[Opening Data to process section]

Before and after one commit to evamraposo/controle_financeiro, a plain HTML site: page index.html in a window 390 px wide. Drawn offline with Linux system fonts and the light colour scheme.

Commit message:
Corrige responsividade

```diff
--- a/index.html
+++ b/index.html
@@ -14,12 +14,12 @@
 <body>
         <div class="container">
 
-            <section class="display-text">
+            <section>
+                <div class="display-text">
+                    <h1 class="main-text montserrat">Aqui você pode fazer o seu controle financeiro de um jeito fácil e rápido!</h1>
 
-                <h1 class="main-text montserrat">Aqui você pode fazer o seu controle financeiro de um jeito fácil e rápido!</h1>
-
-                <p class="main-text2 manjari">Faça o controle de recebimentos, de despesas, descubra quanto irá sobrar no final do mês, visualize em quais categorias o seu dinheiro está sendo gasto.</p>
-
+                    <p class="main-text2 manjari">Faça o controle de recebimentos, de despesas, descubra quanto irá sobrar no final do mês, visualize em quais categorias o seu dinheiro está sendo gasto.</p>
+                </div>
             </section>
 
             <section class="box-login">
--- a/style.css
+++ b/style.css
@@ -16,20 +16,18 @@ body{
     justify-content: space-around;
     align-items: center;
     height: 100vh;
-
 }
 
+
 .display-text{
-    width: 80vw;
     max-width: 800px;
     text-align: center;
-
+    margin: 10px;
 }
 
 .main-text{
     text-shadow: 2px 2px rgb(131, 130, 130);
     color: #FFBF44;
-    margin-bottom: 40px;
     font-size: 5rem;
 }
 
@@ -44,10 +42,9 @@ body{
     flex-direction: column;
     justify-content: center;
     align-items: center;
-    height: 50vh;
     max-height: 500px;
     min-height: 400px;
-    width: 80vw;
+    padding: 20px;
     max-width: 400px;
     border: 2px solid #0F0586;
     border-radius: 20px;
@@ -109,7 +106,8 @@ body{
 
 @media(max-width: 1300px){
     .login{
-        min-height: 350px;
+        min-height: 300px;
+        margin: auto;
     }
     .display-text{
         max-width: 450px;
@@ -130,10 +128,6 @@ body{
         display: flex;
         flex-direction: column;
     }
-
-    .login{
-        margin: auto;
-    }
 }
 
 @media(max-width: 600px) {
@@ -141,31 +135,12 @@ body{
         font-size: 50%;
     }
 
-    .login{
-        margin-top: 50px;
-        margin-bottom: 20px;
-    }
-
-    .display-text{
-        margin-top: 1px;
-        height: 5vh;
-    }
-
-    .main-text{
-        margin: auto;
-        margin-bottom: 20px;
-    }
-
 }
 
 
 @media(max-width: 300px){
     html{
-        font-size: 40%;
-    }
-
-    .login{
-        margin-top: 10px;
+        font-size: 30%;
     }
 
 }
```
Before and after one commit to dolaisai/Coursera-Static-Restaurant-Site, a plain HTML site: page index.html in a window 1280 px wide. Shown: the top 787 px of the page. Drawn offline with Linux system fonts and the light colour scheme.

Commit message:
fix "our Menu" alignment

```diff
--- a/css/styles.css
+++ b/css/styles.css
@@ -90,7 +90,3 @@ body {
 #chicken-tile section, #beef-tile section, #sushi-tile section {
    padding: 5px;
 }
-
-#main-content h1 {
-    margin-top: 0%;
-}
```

[Closing Data to process section]

What the task asks: In the entries above, find each line with "index" and list it.

Result of this exercise:
Before and after one commit to evamraposo/controle_financeiro, a plain HTML site: page index.html in a window 390 px wide. Drawn offline with Linux system fonts and the light colour scheme.
--- a/index.html
+++ b/index.html
Before and after one commit to dolaisai/Coursera-Static-Restaurant-Site, a plain HTML site: page index.html in a window 1280 px wide. Shown: the top 787 px of the page. Drawn offline with Linux system fonts and the light colour scheme.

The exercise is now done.